Joan Miro was born in Barcelona, Spain, in 1893. Miro began his studies at the Barcelona School of Fine arts, followed by instruction at the Academia Gali. In 1918, Miro had his first exhibition at the Dalmau Galleries in Barcelona. His early style reflected influences of the simple Catalan folk art, the brilliant colors of the Fauvists, and Cubism.
In 1920, having met Picasso, amongst many other artists and intellectuals living in Paris at the time, Miro was exposed to the new Surrealist Movement. Miro decided to move to Paris. This is when Miro's true original style emerged, a method immersed in dreamlike forms, whimsical and child-like images, and geometrical and amorphic shapes. Miro frequently used bright colors superimposed upon neutral and flat backgrounds. His own unique style compelled him to experiment in new media, such as collage, sculpture and later printing. By the 1930's, Miro's work was widely revered and he became world renowned.
In 1947, Miro came to America, where his work was was exhibited at many one-man shows and at a retrospective at the Museum of Modern Art in New York. In 1956, Miro moved to Palma de Majorca. From the 1960's until his death, in addition to his painting, Miro created many large sculptures and projects, such as two ceramic murals for UNESCO building in Paris.

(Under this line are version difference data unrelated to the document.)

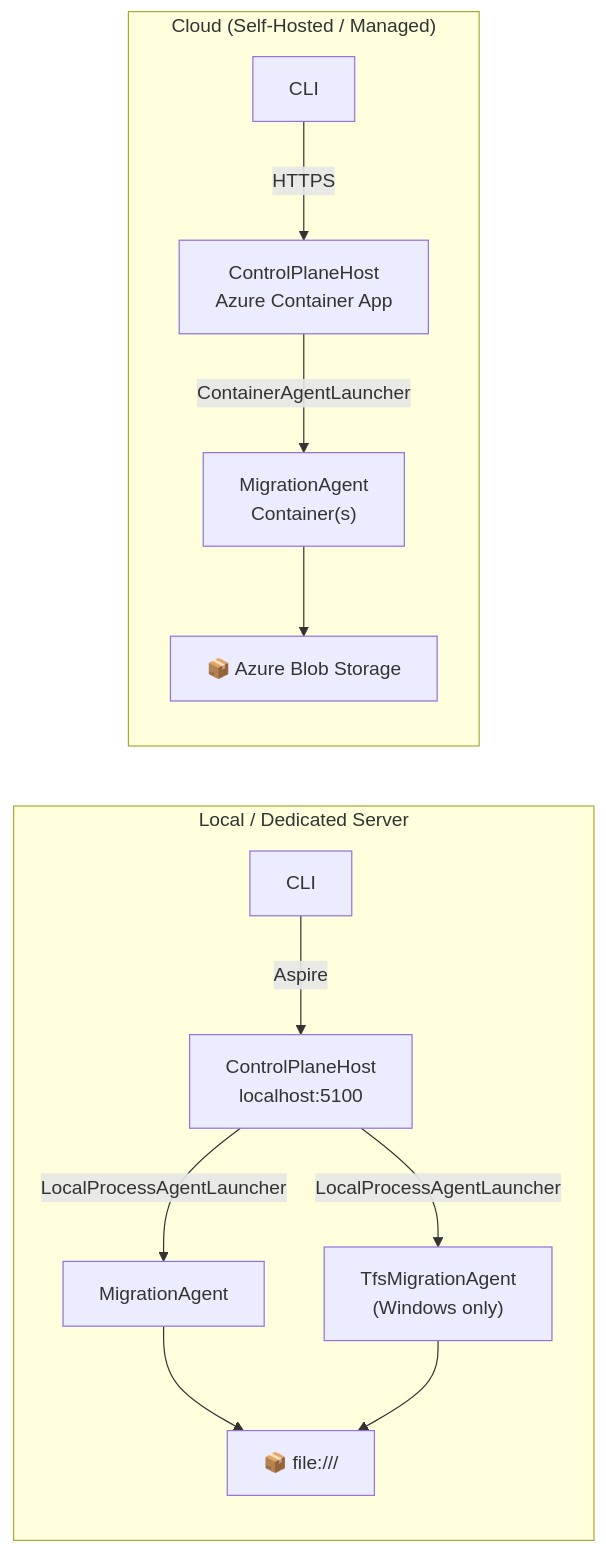
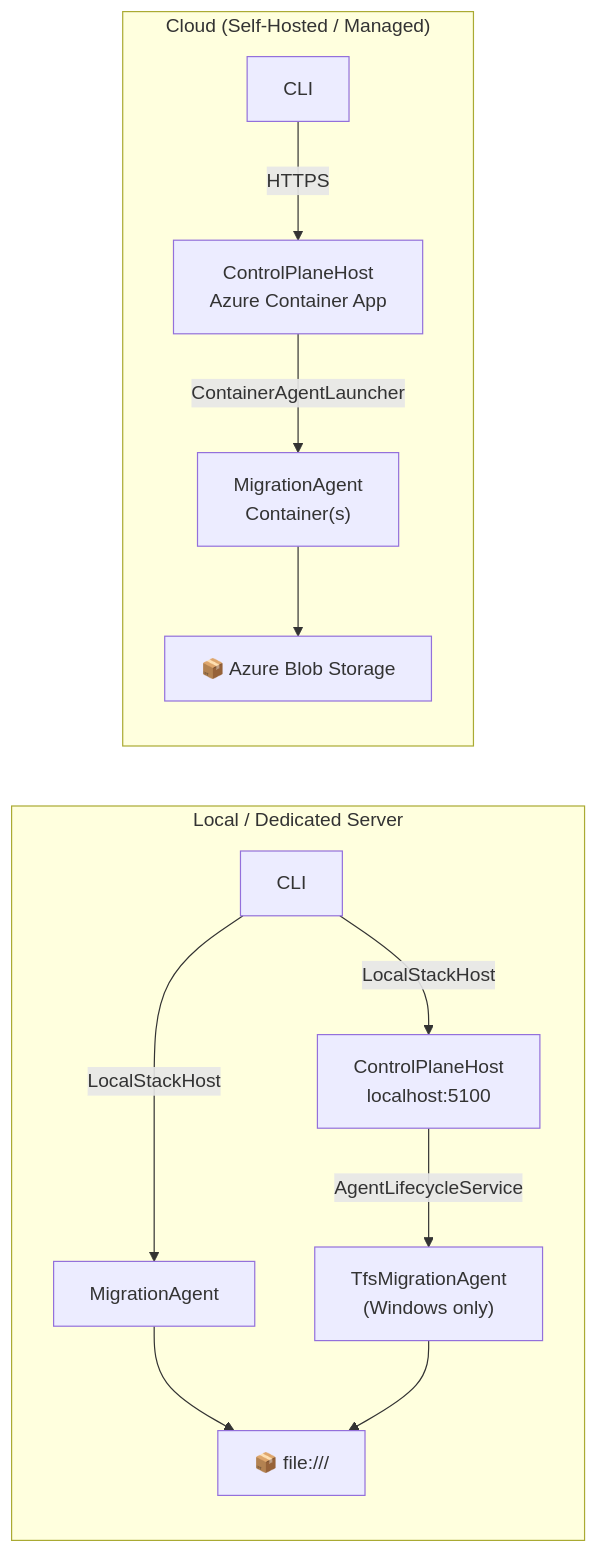
Before and after one commit to nkdAgility/azure-devops-migration-platform: the third of 3 diagrams in docs/architecture.md, drawn with Mermaid. The commit also changed other lines of this file and 4 other files, not shown here.

Commit message:
feat(032): enhance documentation with mermaid diagrams — add flowcharts for migration process, module architecture, and observability

````diff
--- a/docs/architecture.md
+++ b/docs/architecture.md
@@ -285,17 +285,17 @@
 ```mermaid
 flowchart LR
     subgraph Local["Local / Dedicated Server"]
         direction TB
-        LCLI["CLI"] -->|Aspire| LCP["ControlPlaneHost\nlocalhost:5100"]
-        LCP -->|LocalProcessAgentLauncher| LAgent["MigrationAgent"]
-        LCP -->|LocalProcessAgentLauncher| LTFSAgent["TfsMigrationAgent\n(Windows only)"]
+        LCLI["CLI"] -->|LocalStackHost| LCP["ControlPlaneHost\nlocalhost:5100"]
+        LCP -->|AgentLifecycleService| LTFSAgent["TfsMigrationAgent\n(Windows only)"]
+        LCLI -->|LocalStackHost| LAgent["MigrationAgent"]
         LAgent --> LPkg["📦 file:///"]
         LTFSAgent --> LPkg
     end
     subgraph Cloud["Cloud (Self-Hosted / Managed)"]
         direction TB
         CCLI["CLI"] -->|HTTPS| CCP["ControlPlaneHost\nAzure Container App"]
         CCP -->|ContainerAgentLauncher| CAgent["MigrationAgent\nContainer(s)"]
         CAgent --> CPkg["📦 Azure Blob Storage"]
     end
 ```
````
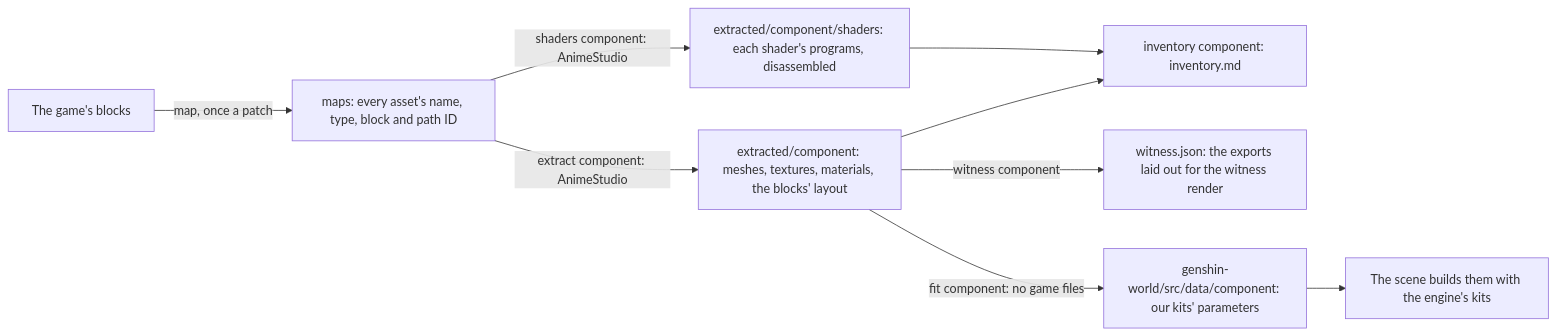
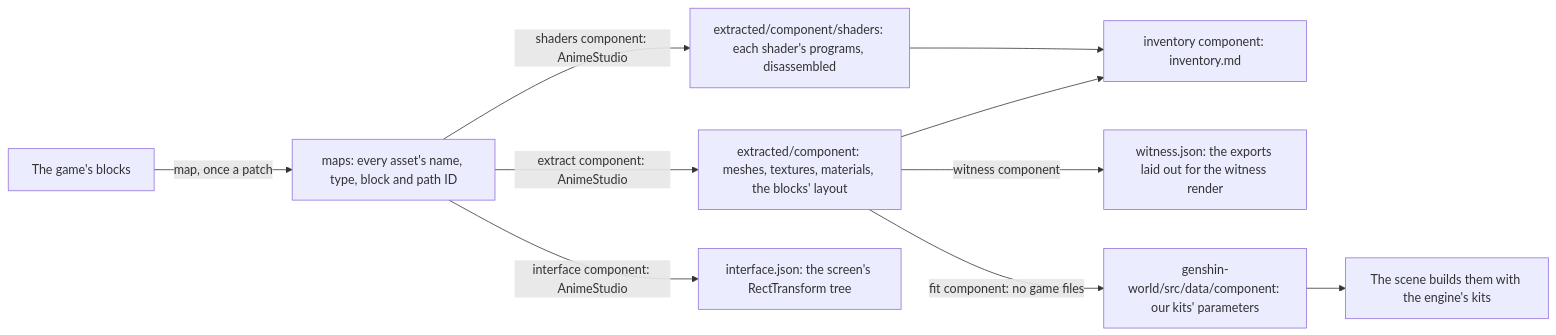
The second of 3 diagrams in apps/web/content/docs/genshin/derived-assets.md (Esposter/Esposter), drawn with Mermaid before and after one commit. The commit also changed other lines of this file and 14 other files, not shown here.

First line of the commit message:
feat(scripts): genshin:assets interface, a screen's RectTransform tree with each piece's layout and components

````diff
--- a/apps/web/content/docs/genshin/derived-assets.md
+++ b/apps/web/content/docs/genshin/derived-assets.md
@@ -33,11 +33,12 @@
 ```mermaid
 flowchart LR
   B[The game's blocks] -->|"map, once a patch"| M["maps: every asset's name, type, block and path ID"]
   M -->|"extract component: AnimeStudio"| E["extracted/component: meshes, textures, materials, the blocks' layout"]
   M -->|"shaders component: AnimeStudio"| S["extracted/component/shaders: each shader's programs, disassembled"]
   E --> I["inventory component: inventory.md"]
   S --> I
   E -->|"witness component"| W["witness.json: the exports laid out for the witness render"]
+  M -->|"interface component: AnimeStudio"| U["interface.json: the screen's RectTransform tree"]
   E -->|"fit component: no game files"| D["genshin-world/src/data/component: our kits' parameters"]
   D --> K[The scene builds them with the engine's kits]
 ```
````
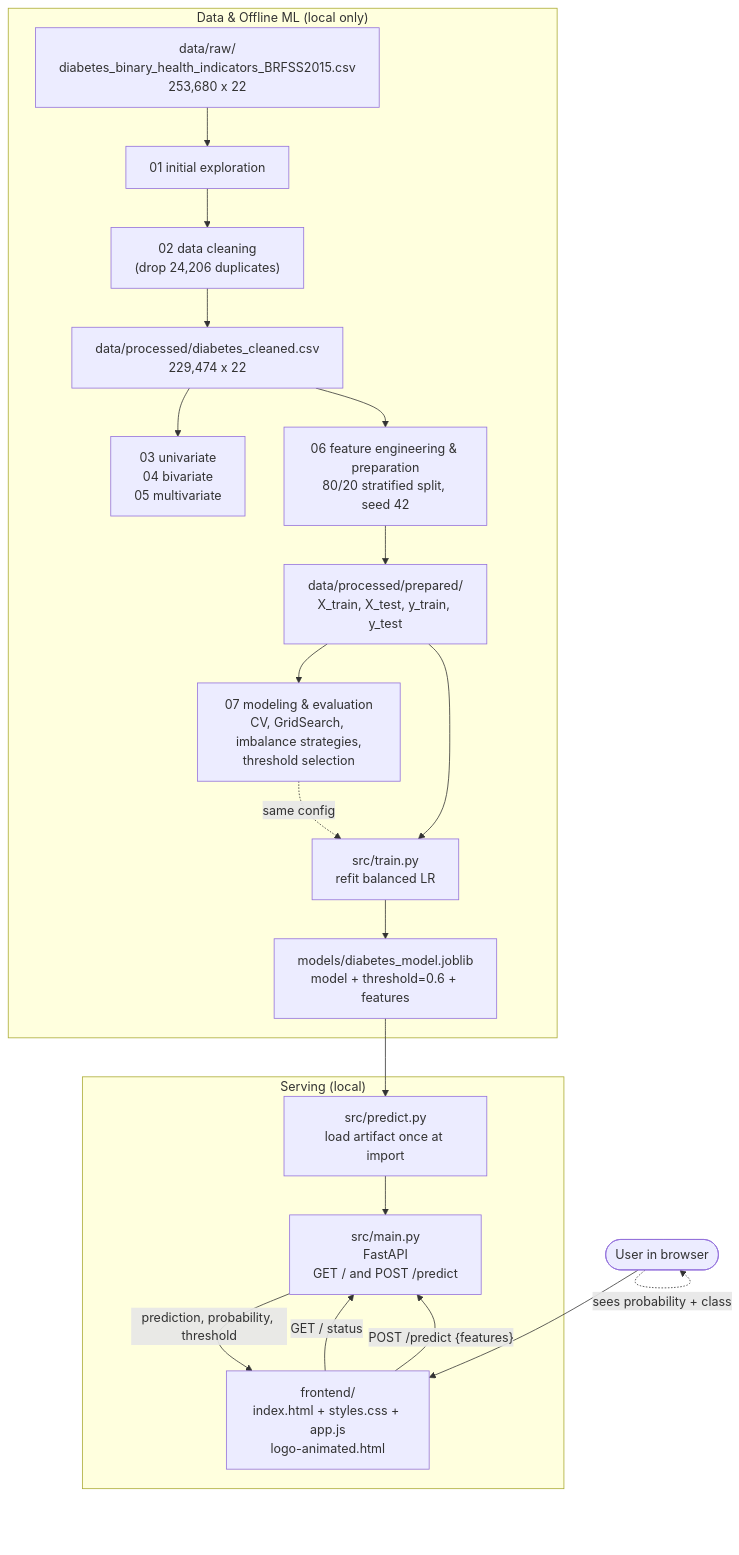
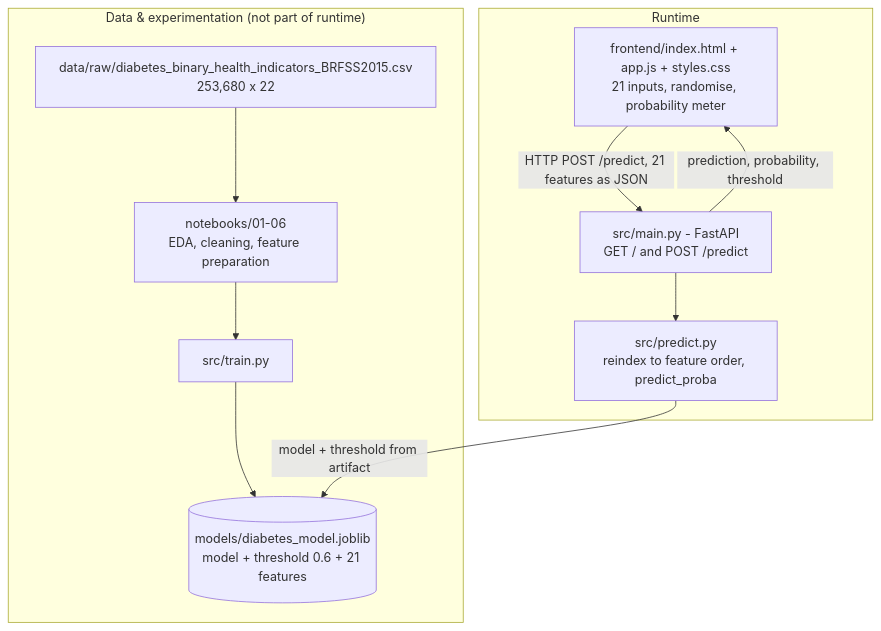
Before and after one commit to mu-3mar/cdc-diabetes-health-indicators: the diagram in README.md, drawn with Mermaid. The commit also changed other lines of this file, not shown here.

````diff
--- a/README.md
+++ b/README.md
@@ -1148,35 +343,19 @@
 ```mermaid
-flowchart TB
-    subgraph Data["Data & Offline ML (local only)"]
-        RAW["data/raw/<br/>diabetes_binary_health_indicators_BRFSS2015.csv<br/>253,680 x 22"]
-        NB1["01 initial exploration"]
-        NB2["02 data cleaning<br/>(drop 24,206 duplicates)"]
-        CLEAN["data/processed/diabetes_cleaned.csv<br/>229,474 x 22"]
-        NB345["03 univariate<br/>04 bivariate<br/>05 multivariate"]
-        NB6["06 feature engineering & preparation<br/>80/20 stratified split, seed 42"]
-        PREP["data/processed/prepared/<br/>X_train, X_test, y_train, y_test"]
-        NB7["07 modeling & evaluation<br/>CV, GridSearch, imbalance strategies,<br/>threshold selection"]
-        TRAIN["src/train.py<br/>refit balanced LR"]
-        ART["models/diabetes_model.joblib<br/>model + threshold=0.6 + features"]
+graph TD
+    subgraph Data["Data & experimentation (not part of runtime)"]
+        RAW["data/raw/diabetes_binary_health_indicators_BRFSS2015.csv<br/>253,680 x 22"]
+        NB["notebooks/01-06<br/>EDA, cleaning, feature preparation"]
+        TR["src/train.py"]
+        ART[("models/diabetes_model.joblib<br/>model + threshold 0.6 + 21 features")]
+        RAW --> NB --> TR --> ART
     end
 
-    subgraph Serve["Serving (local)"]
-        PRED["src/predict.py<br/>load artifact once at import"]
-        API["src/main.py<br/>FastAPI<br/>GET / and POST /predict"]
-        FE["frontend/<br/>index.html + styles.css + app.js<br/>logo-animated.html"]
+    subgraph Runtime["Runtime"]
+        UI["frontend/index.html + app.js + styles.css<br/>21 inputs, randomise, probability meter"]
+        API["src/main.py - FastAPI<br/>GET / and POST /predict"]
+        PRED["src/predict.py<br/>reindex to feature order, predict_proba"]
+        UI -->|"HTTP POST /predict, 21 features as JSON"| API --> PRED
+        PRED -->|"model + threshold from artifact"| ART
+        API -->|"prediction, probability, threshold"| UI
     end
-
-    USER(["User in browser"])
-
-    RAW --> NB1 --> NB2 --> CLEAN
-    CLEAN --> NB345
-    CLEAN --> NB6 --> PREP --> NB7
-    NB7 -. "same config" .-> TRAIN
-    PREP --> TRAIN --> ART
-    ART --> PRED --> API
-    FE -->|"GET / status"| API
-    FE -->|"POST /predict {features}"| API
-    API -->|"prediction, probability, threshold"| FE
-    USER --> FE
-    USER -. "sees probability + class" .-> USER
 ```
````
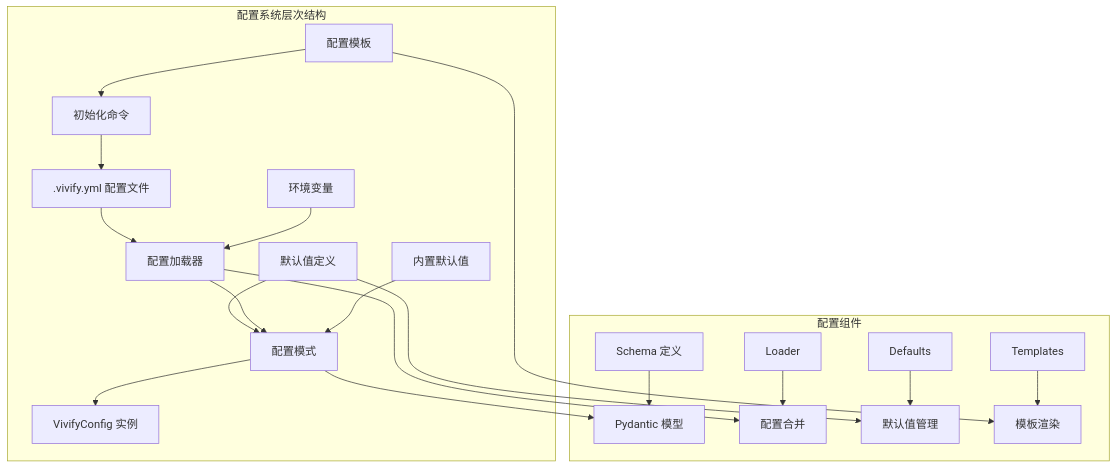
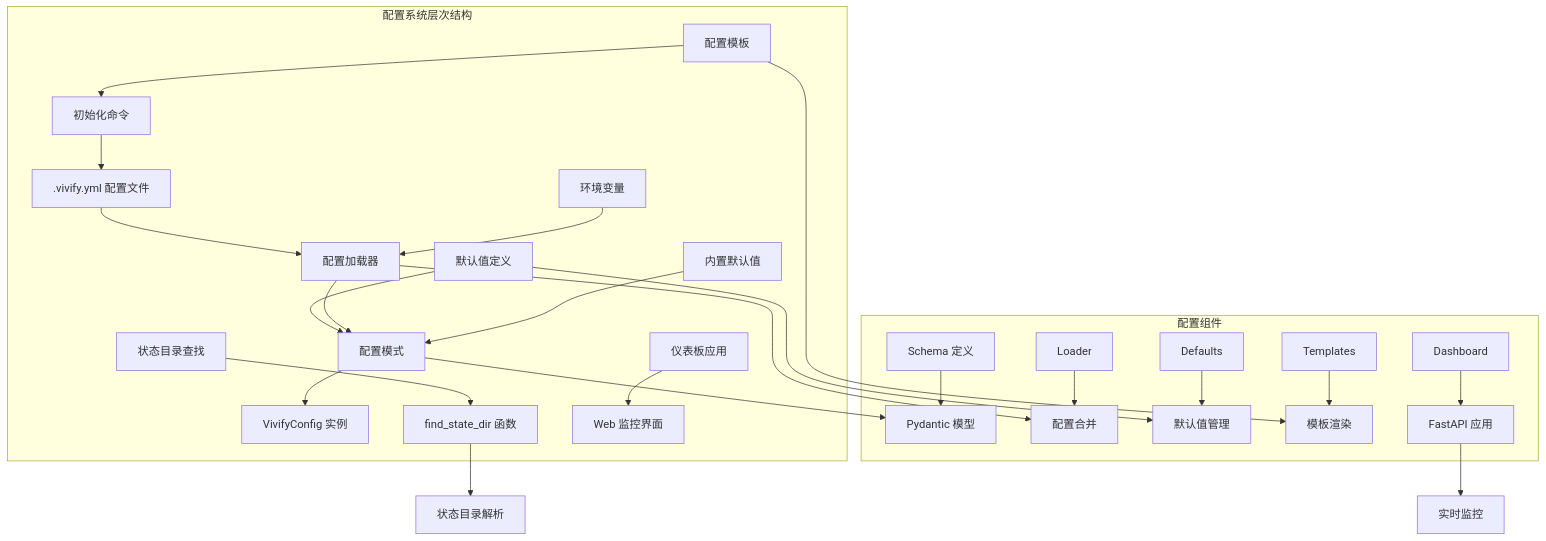
One commit to pinsonchen/vivify changed the first of 8 diagrams in .qoder/repowiki/zh/content/技术实现参考/配置文件更新/配置文件更新.md. Above: the diagram before and after it, drawn with Mermaid. The commit also changed other lines of this file and 5 other files, not shown here.

````diff
--- a/.qoder/repowiki/zh/content/技术实现参考/配置文件更新/配置文件更新.md
+++ b/.qoder/repowiki/zh/content/技术实现参考/配置文件更新/配置文件更新.md
@@ -53,23 +62,28 @@
 ```mermaid
 graph TB
 subgraph "配置系统层次结构"
 A[.vivify.yml 配置文件] --> B[配置加载器]
 C[配置模板] --> D[初始化命令]
 E[默认值定义] --> F[配置模式]
 B --> F
 D --> A
 F --> G[VivifyConfig 实例]
 H[环境变量] --> B
 I[内置默认值] --> F
+J[状态目录查找] --> K[find_state_dir 函数]
+L[仪表板应用] --> M[Web 监控界面]
 end
 subgraph "配置组件"
-J[Schema 定义] --> K[Pydantic 模型]
-L[Loader] --> M[配置合并]
-N[Defaults] --> O[默认值管理]
-P[Templates] --> Q[模板渲染]
+N[Schema 定义] --> O[Pydantic 模型]
+P[Loader] --> Q[配置合并]
+R[Defaults] --> S[默认值管理]
+T[Templates] --> U[模板渲染]
+V[Dashboard] --> W[FastAPI 应用]
 end
-F --> K
-B --> M
-E --> O
-C --> Q
+F --> O
+B --> Q
+E --> S
+C --> U
+K --> X[状态目录解析]
+W --> Y[实时监控]
 ```
````
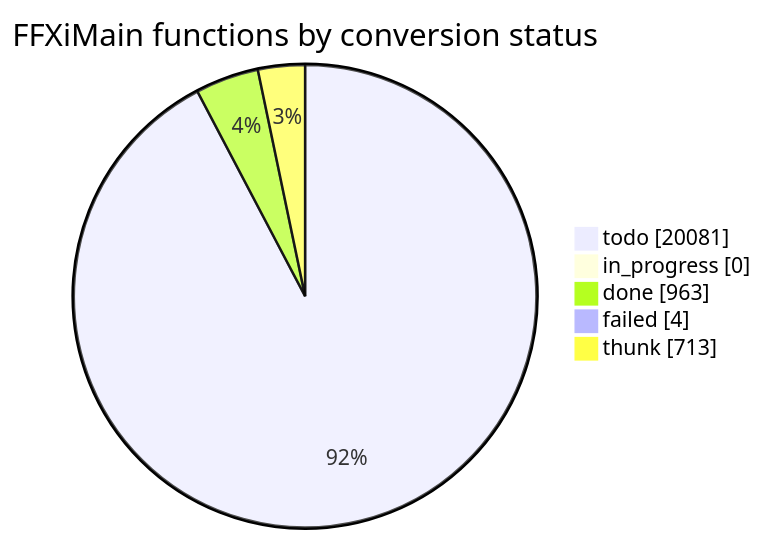
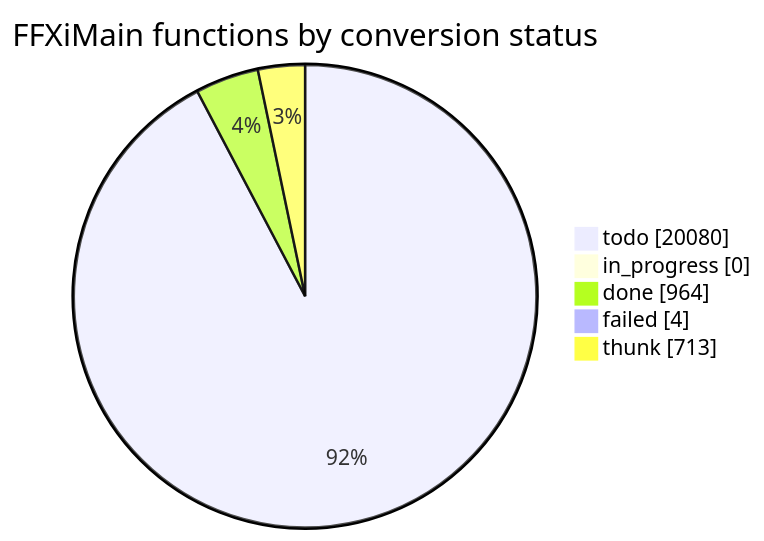
The diagram in docs/cow/STATUS.md (cowrevenge/cow_kuluu_xi_anything), drawn with Mermaid before and after one commit. The commit also changed other lines of this file and 13 other files, not shown here.

````diff
--- a/docs/cow/STATUS.md
+++ b/docs/cow/STATUS.md
@@ -18,9 +18,9 @@
 ```mermaid
 pie showData
     title FFXiMain functions by conversion status
-    "todo" : 20081
+    "todo" : 20080
     "in_progress" : 0
-    "done" : 963
+    "done" : 964
     "failed" : 4
     "thunk" : 713
 ```
````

In 1976, the Joan Miro Foundation Center of Contemporary Study was established in Barcelona and his work is displayed at contemporary museums everywhere.
Miro died in 1983, at the age of 90.